Thinking about my mother’s button box made me realize how important small common objects are for children: bottle caps, erasers, doodads – all manner of ephemera. They collect a myriad of these things in their desks at school. I have confiscated thousands of tiny pencils, paper clips, and beads in my time as an elementary school teacher. These treasure troves are important to children. They are connectors to the imaginary. They are a passport from the real world to an imaginary one. They are indeed important. In fact, they are essential. This is more and more evident in the time of COVID, as my students are going to school in-person behind masks and plexiglass, having to remain in their seats most of the day. The urge to play is palpable. They must sit, but they can still create with their hands. And to my delight they do! They fold paper, link paper clips, use great lengths of tape to transform their school world.
A few weeks ago, one of my colleagues showed me the great gallery of objects her 4th grade students had created.

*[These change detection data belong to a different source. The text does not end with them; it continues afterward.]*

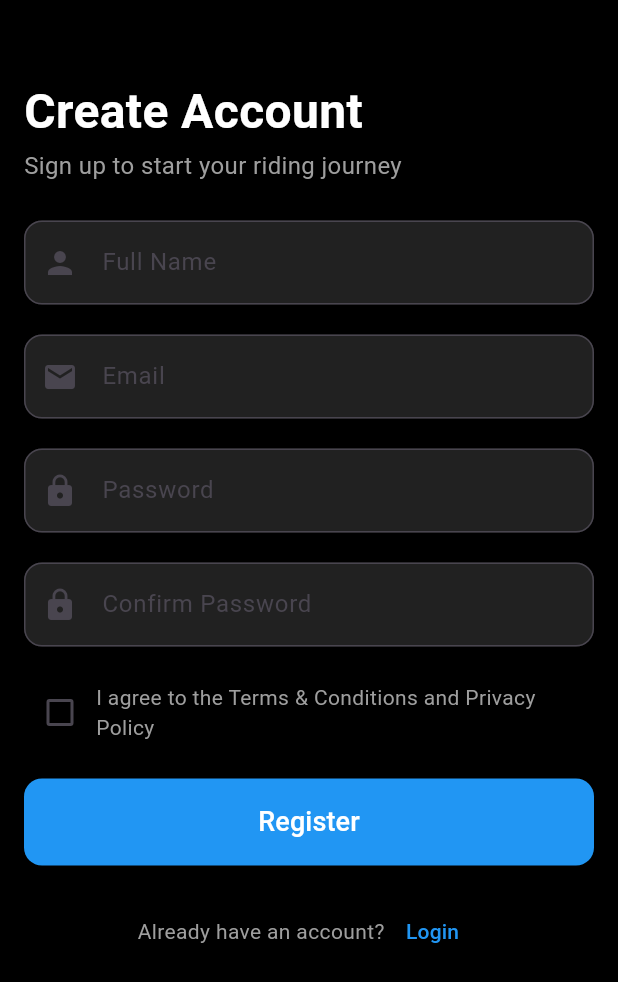
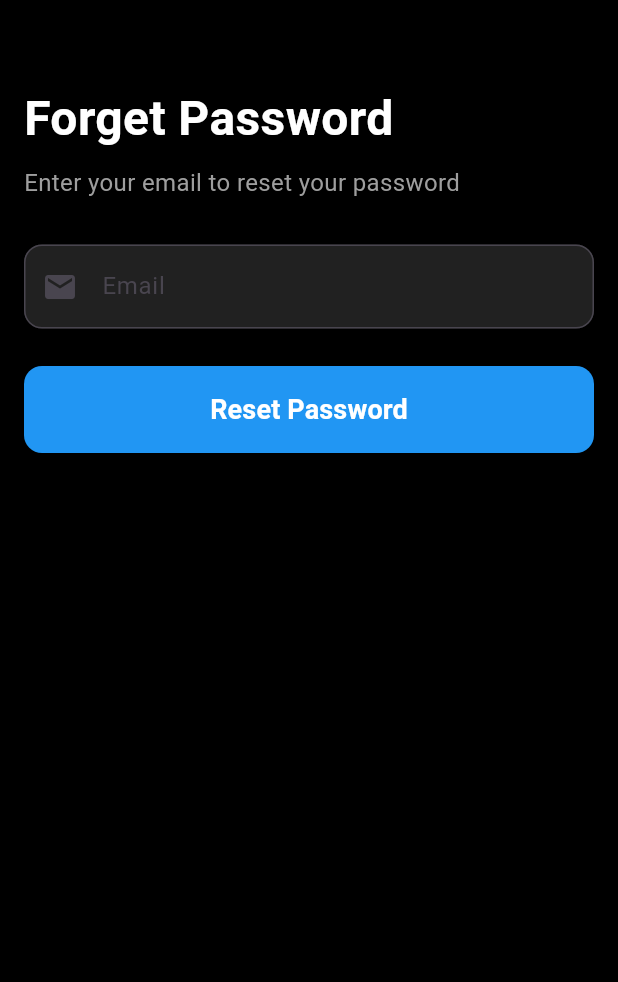
Before and after one commit to Sreenu-123/Ashwa, a Flutter app: the screen it shows after launch, on a phone screen of 412 x 824 dp. Shown: the top 982 px of the screen. Run offline on Flutter 3.47's test engine with Material 3 defaults, Android fonts, the phone set to English and light mode, and no system bars.

Commit message:
Build forgot password screen UI skeleton

```diff
--- /dev/null
+++ b/lib/Screens/Authentication/forget_password_screen.dart
@@ -0,0 +1,91 @@
+import 'package:flutter/material.dart';
+
+class ForgetPasswordScreen extends StatefulWidget {
+  const ForgetPasswordScreen({super.key});
+
+  @override
+  State<ForgetPasswordScreen> createState() => _ForgetPasswordScreenState();
+}
+
+class _ForgetPasswordScreenState extends State<ForgetPasswordScreen> {
+  @override
+  Widget build(BuildContext context) {
+    return Scaffold(
+      backgroundColor: Colors.black,
+      body: SafeArea(
+        child: SingleChildScrollView(
+          child: Padding(
+            padding: const EdgeInsets.all(16.0),
+            child: Column(
+              crossAxisAlignment: CrossAxisAlignment.start,
+              children: [
+                const SizedBox(height: 40),
+                Text(
+                  'Forget Password',
+                  style: TextStyle(
+                    fontSize: 32,
+                    color: Colors.white,
+                    fontWeight: FontWeight.bold,
+                  ),
+                ),
+                SizedBox(height: 8),
+                Text(
+                  'Enter your email to reset your password',
+                  style: TextStyle(fontSize: 16, color: Colors.grey),
+                ),
+                SizedBox(height: 30),
+                TextFormField(
+                  decoration: InputDecoration(
+                    hintText: 'Email',
+                    prefixIcon: Icon(Icons.email),
+                    filled: true,
+                    fillColor: Colors.grey[900],
+                    border: OutlineInputBorder(
+                      borderRadius: BorderRadius.circular(12),
+                      borderSide: BorderSide(color: Colors.grey.shade800),
+                    ),
+                    focusedBorder: OutlineInputBorder(
+                      borderRadius: BorderRadius.circular(12),
+                      borderSide: BorderSide(
+                        color: Colors.grey.shade800,
+                        width: 1.5,
+                      ),
+                    ),
+                  ),
+                ),
+                SizedBox(height: 25),
+                ElevatedButton(
+                  onPressed: () {
+                    // Handle password reset logic here
+                  },
+                  style: ElevatedButton.styleFrom(
+                    backgroundColor:
+                        Colors.blue, // Set the button color to blue
+                    shape: RoundedRectangleBorder(
+                      borderRadius: BorderRadius.circular(
+                        12,
+                      ), // Rounded corners
+                    ),
+                    padding: EdgeInsets.symmetric(
+                      vertical: 16,
+                    ), // Button height
+                  ),
+                  child: Center(
+                    child: Text(
+                      'Reset Password',
+                      style: TextStyle(
+                        color: Colors.white,
+                        fontSize: 18,
+                        fontWeight: FontWeight.bold,
+                      ),
+                    ),
+                  ),
+                ),
+              ],
+            ),
+          ),
+        ),
+      ),
+    );
+  }
+}
--- a/lib/Screens/Authentication/register_screen.dart
+++ b/lib/Screens/Authentication/register_screen.dart
@@ -142,10 +142,6 @@ class _RegisterScreenState extends State<RegisterScreen> {
                     onPressed: () {
                       // Handle registration logic
                     },
-                    child: Text(
-                      'Register',
-                      style: TextStyle(fontSize: 18, color: Colors.white),
-                    ),
                     style: ElevatedButton.styleFrom(
                       padding: EdgeInsets.symmetric(vertical: 16),
                       backgroundColor: Colors.blue,
@@ -153,9 +149,13 @@ class _RegisterScreenState extends State<RegisterScreen> {
                         borderRadius: BorderRadius.circular(12),
                       ),
                     ),
+                    child: Text(
+                      'Register',
+                      style: TextStyle(fontSize: 18, color: Colors.white),
+                    ),
                   ),
                 ),
-                SizedBox(height: 20),
+                SizedBox(height: 40),
                 Row(
                   mainAxisAlignment: MainAxisAlignment.center,
                   children: [
--- a/lib/main.dart
+++ b/lib/main.dart
@@ -1,5 +1,5 @@
 import 'package:flutter/material.dart';
-import 'Screens/Authentication/register_screen.dart';
+import 'Screens/Authentication/forget_password_screen.dart';
 
 void main() {
   runApp(const AshwaApp());
@@ -13,7 +13,7 @@ class AshwaApp extends StatelessWidget {
     return MaterialApp(
       debugShowCheckedModeBanner: false,
       title: 'ASHWA',
-      home: const RegisterScreen(),
+      home: const ForgetPasswordScreen(),
     );
   }
 }
```
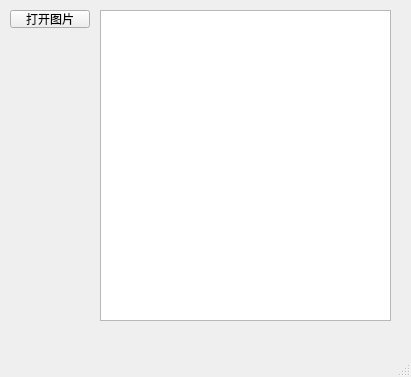
Old version of the form mainwindow.ui in the repository TQGiser/GDAL_QT_Release.
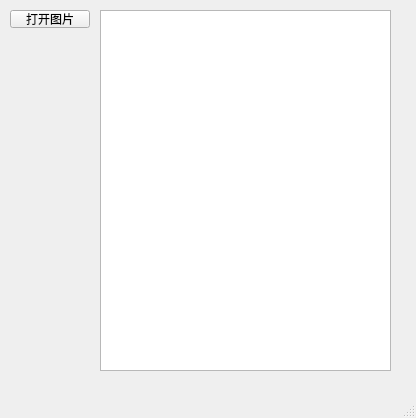
New version of the form.

Patch:
```diff
--- a/mainwindow.ui
+++ b/mainwindow.ui
@@ -6,8 +6,8 @@
    <rect>
     <x>0</x>
     <y>0</y>
-    <width>411</width>
-    <height>377</height>
+    <width>416</width>
+    <height>418</height>
    </rect>
   </property>
   <property name="windowTitle">
@@ -33,7 +33,7 @@
       <x>100</x>
       <y>10</y>
       <width>291</width>
-      <height>311</height>
+      <height>361</height>
      </rect>
     </property>
    </widget>
```
Left out of the diff: 2 changed lines with no effect on the pictures.
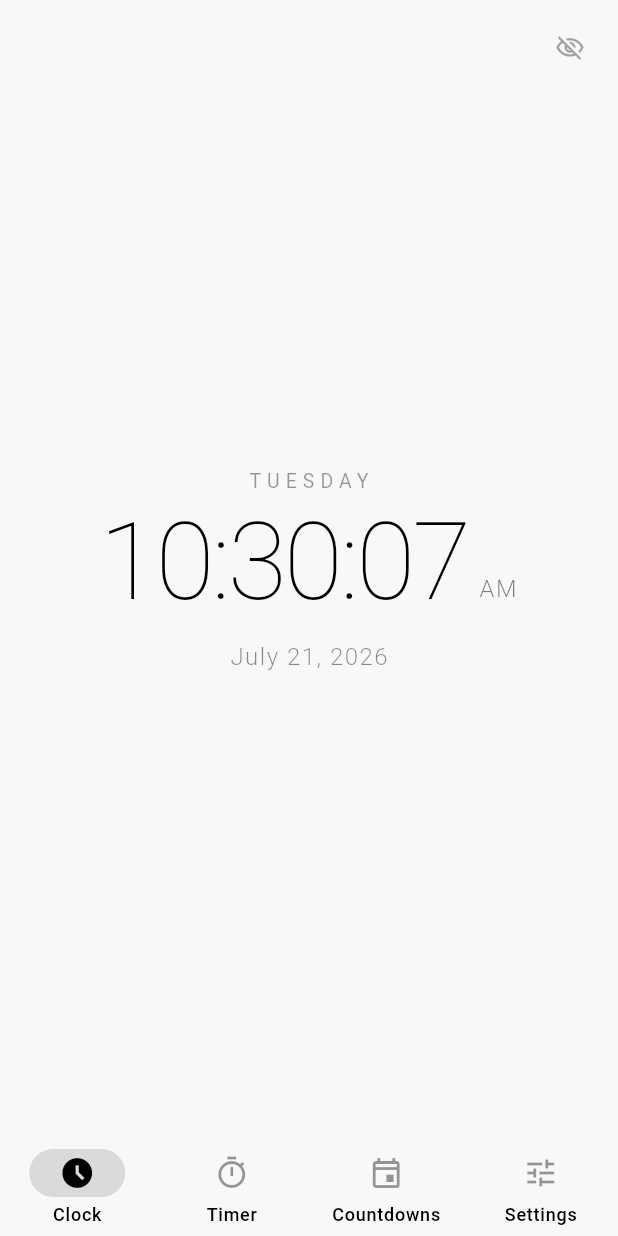
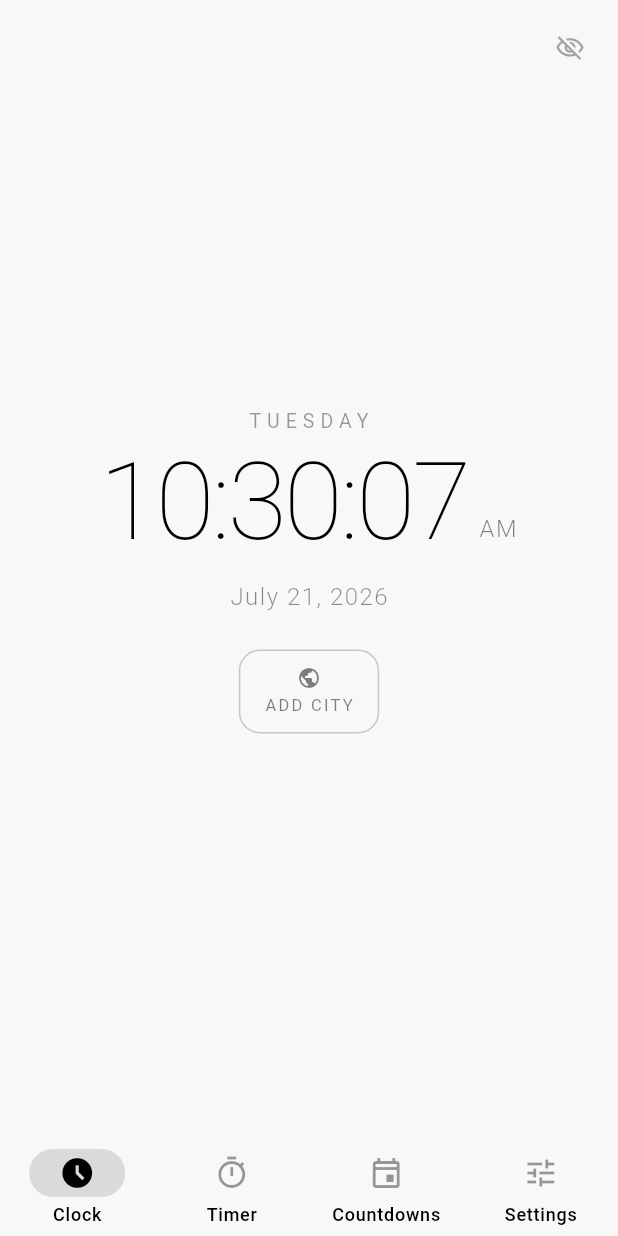
Before and after one commit to ImJustIvaan/Minimal-Clock-Mobile, a Flutter app: the screen it shows after launch, on a phone screen of 412 x 824 dp. Run offline on Flutter 3.47's test engine with Material 3 defaults, Android fonts, the phone set to English and light mode, and no system bars; our stand-ins replace app_links, flutter_local_notifications, flutter_riverpod, flutter_timezone, google_fonts, permission_handler and 6 more; missing offline and left inert: watch_connectivity; accounts and stored records are empty; Roboto replaces fonts that are missing (RobotoMono).

Commit message:
Add world clock: Add City button with per-timezone boxes below the clock
Matches the website's world clock widgets - a row of small tiles showing
live time in other timezones, persisted alongside existing settings.

```diff
--- a/lib/core/models/settings_model.dart
+++ b/lib/core/models/settings_model.dart
@@ -11,6 +11,7 @@ class AppSettings {
   final bool hourlyNotifier;
   final String selectedTimezone;
   final String clockFontFamily;
+  final List<String> worldClocks;
 
   const AppSettings({
     this.themeMode = ThemeMode.system,
@@ -23,6 +24,7 @@ class AppSettings {
     this.hourlyNotifier = false,
     this.selectedTimezone = '',
     this.clockFontFamily = '',
+    this.worldClocks = const [],
   });
 
   AppSettings copyWith({
@@ -36,6 +38,7 @@ class AppSettings {
     bool? hourlyNotifier,
     String? selectedTimezone,
     String? clockFontFamily,
+    List<String>? worldClocks,
   }) {
     return AppSettings(
       themeMode: themeMode ?? this.themeMode,
@@ -48,6 +51,7 @@ class AppSettings {
       hourlyNotifier: hourlyNotifier ?? this.hourlyNotifier,
       selectedTimezone: selectedTimezone ?? this.selectedTimezone,
       clockFontFamily: clockFontFamily ?? this.clockFontFamily,
+      worldClocks: worldClocks ?? this.worldClocks,
     );
   }
 
@@ -62,6 +66,7 @@ class AppSettings {
         'hourlyNotifier': hourlyNotifier,
         'selectedTimezone': selectedTimezone,
         'clockFontFamily': clockFontFamily,
+        'worldClocks': worldClocks,
       };
 
   factory AppSettings.fromJson(Map<String, dynamic> json) => AppSettings(
@@ -75,5 +80,9 @@ class AppSettings {
         hourlyNotifier: json['hourlyNotifier'] as bool? ?? false,
         selectedTimezone: json['selectedTimezone'] as String? ?? '',
         clockFontFamily: json['clockFontFamily'] as String? ?? '',
+        worldClocks: (json['worldClocks'] as List<dynamic>?)
+                ?.map((e) => e as String)
+                .toList() ??
+            const [],
       );
 }
--- a/lib/features/clock/clock_screen.dart
+++ b/lib/features/clock/clock_screen.dart
@@ -4,9 +4,13 @@ import 'package:flutter_riverpod/flutter_riverpod.dart';
 import 'package:intl/intl.dart';
 import 'package:timezone/timezone.dart' as tz;
 import 'package:wakelock_plus/wakelock_plus.dart';
+import '../../core/models/settings_model.dart';
 import '../../core/providers/settings_provider.dart';
 import '../../core/providers/ui_visibility_provider.dart';
+import '../settings/timezone_picker_screen.dart';
+import '../../shared/widgets/tv_focusable.dart';
 import 'widgets/animated_digit.dart';
+import 'widgets/world_clock_tile.dart';
 
 class ClockScreen extends ConsumerStatefulWidget {
   const ClockScreen({super.key});
@@ -43,6 +47,27 @@ class _ClockScreenState extends ConsumerState<ClockScreen> {
     } catch (_) {
       return _now;
     }
+  }
+
+  Future<void> _addCity(BuildContext context, AppSettings settings) async {
+    final picked = await Navigator.of(context).push<String>(
+      MaterialPageRoute(
+        builder: (_) => const TimezonePickerScreen(selected: ''),
+      ),
+    );
+    if (picked == null || picked.isEmpty) return;
+    if (settings.worldClocks.contains(picked)) return;
+    ref.read(settingsProvider.notifier).save(
+          settings.copyWith(worldClocks: [...settings.worldClocks, picked]),
+        );
+  }
+
+  void _removeCity(AppSettings settings, String tzId) {
+    ref.read(settingsProvider.notifier).save(
+          settings.copyWith(
+            worldClocks: settings.worldClocks.where((z) => z != tzId).toList(),
+          ),
+        );
   }
 
   @override
@@ -159,6 +184,48 @@ class _ClockScreenState extends ConsumerState<ClockScreen> {
                               ),
                             ),
                           ],
+                          if (!uiHidden) ...[
+                            const SizedBox(height: 24),
+                            Wrap(
+                              alignment: WrapAlignment.center,
+                              spacing: 10,
+                              runSpacing: 10,
+                              children: [
+                                for (final tzId in settings.worldClocks)
+                                  WorldClockTile(
+                                    tzId: tzId,
+                                    use24Hour: settings.use24Hour,
+                                    onRemove: () => _removeCity(settings, tzId),
+                                  ),
+                                TvFocusable(
+                                  onTap: () => _addCity(context, settings),
+                                  borderRadius: BorderRadius.circular(14),
+                                  child: Container(
+                                    padding: const EdgeInsets.symmetric(horizontal: 16, vertical: 10),
+                                    decoration: BoxDecoration(
+                                      borderRadius: BorderRadius.circular(14),
+                                      border: Border.all(color: color.withOpacity(0.2)),
+                                    ),
+                                    child: Column(
+                                      mainAxisSize: MainAxisSize.min,
+                                      children: [
+                                        Icon(Icons.public, size: 16, color: color.withOpacity(0.5)),
+                                        const SizedBox(height: 2),
+                                        Text(
+                                          'ADD CITY',
+                                          style: TextStyle(
+                                            fontSize: 11,
+                                            letterSpacing: 1.5,
+                                            color: color.withOpacity(0.5),
+                                          ),
+                                        ),
+                                      ],
+                                    ),
+                                  ),
+                                ),
+                              ],
+                            ),
+                          ],
                         ],
                       ),
                     ),
```
Also changed, not shown: lib/features/clock/widgets/world_clock_tile.dart (added, +75 -0 lines).
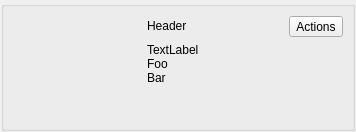
The window that resources/list_widget.ui (shotgunsoftware/tk-multi-loader2) describes before a commit, drawn with Qt 5.
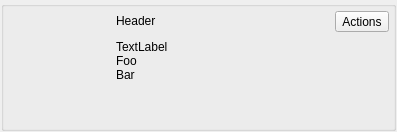
The same window after the commit. Icons and pictures are not drawn.

```diff
--- a/resources/list_widget.ui
+++ b/resources/list_widget.ui
@@ -6,7 +6,7 @@
    <rect>
     <x>0</x>
     <y>0</y>
-    <width>356</width>
+    <width>397</width>
     <height>132</height>
    </rect>
   </property>
@@ -26,17 +26,23 @@
       <string/>
      </property>
      <layout class="QHBoxLayout" name="horizontalLayout_2">
+      <property name="spacing">
+       <number>8</number>
+      </property>
+      <property name="margin">
+       <number>4</number>
+      </property>
       <item>
        <widget class="QLabel" name="thumbnail">
         <property name="minimumSize">
          <size>
-          <width>128</width>
+          <width>100</width>
           <height>100</height>
          </size>
         </property>
         <property name="maximumSize">
          <size>
-          <width>128</width>
+          <width>10</width>
           <height>100</height>
          </size>
         </property>
```
Left out of the diff: 5 changed lines with no effect on the pictures.
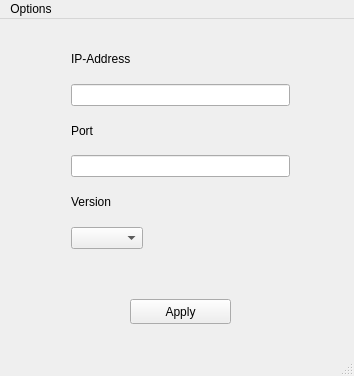
First picture: the form in gui/MainWindow.ui, repository felixkorch/ipchanger, before the edit.
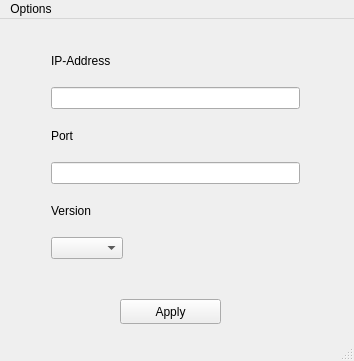
Second picture: the form after the edit.

Patch:
```diff
--- a/gui/MainWindow.ui
+++ b/gui/MainWindow.ui
@@ -7,7 +7,7 @@
     <x>0</x>
     <y>0</y>
     <width>354</width>
-    <height>376</height>
+    <height>361</height>
    </rect>
   </property>
   <property name="sizePolicy">
@@ -29,10 +29,10 @@
    <widget class="QWidget" name="verticalLayoutWidget">
     <property name="geometry">
      <rect>
-      <x>60</x>
+      <x>40</x>
       <y>10</y>
-      <width>241</width>
-      <height>231</height>
+      <width>271</width>
+      <height>241</height>
      </rect>
     </property>
     <layout class="QVBoxLayout" name="verticalLayout">
@@ -90,7 +90,7 @@
    <widget class="QPushButton" name="pushButton">
     <property name="geometry">
      <rect>
-      <x>130</x>
+      <x>120</x>
       <y>280</y>
       <width>101</width>
       <height>25</height>
```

I decided the 4th graders each needed a box of objects with which to create. I talked to the girls about my idea and they enthusiastically gave me ideas of what objects to include in the boxes. One student dubbed the boxes fidgetneering boxes. I loved that name and promptly drove to my local dollar store to buy the boxes and label them with the students’ names. Then I filled the boxes with all kinds of childhood treasures from The Wonder Lab, our school’s maker space: straws, yarn, popsicle sticks, paper tubes, Styrofoam balls, bags of buttons, bags of beads, pipe cleaners, etc. This week, I distributed the boxes to the girls. It was so gratifying to see them uncover the boxes and sort through the objects. Their excitement was electric. It was a rainy day, a great day to play and ponder. Off they went for fifteen minutes to design and build. Watching them reinforced my strong belief that children (both young and old) need the opportunity to wonder and imagine on a regular basis. I told the girls that when the boxes get near empty, I would replenish their stores. Their reaction was like I was giving them gold. One student exclaimed, “This is marvelous junk. Look what I made!” Yes, just look. Marvelous common junk made magical!
THE WORLD IN A BUTTON
The world in a button,
Spherical and hard,
Sometimes tarnished with age,
Holes and embellishments,
Disappointments and surprises,
Ocean blue and earthy red,
Buttons in my hands
Slipping through my fingers
Making imaginary music,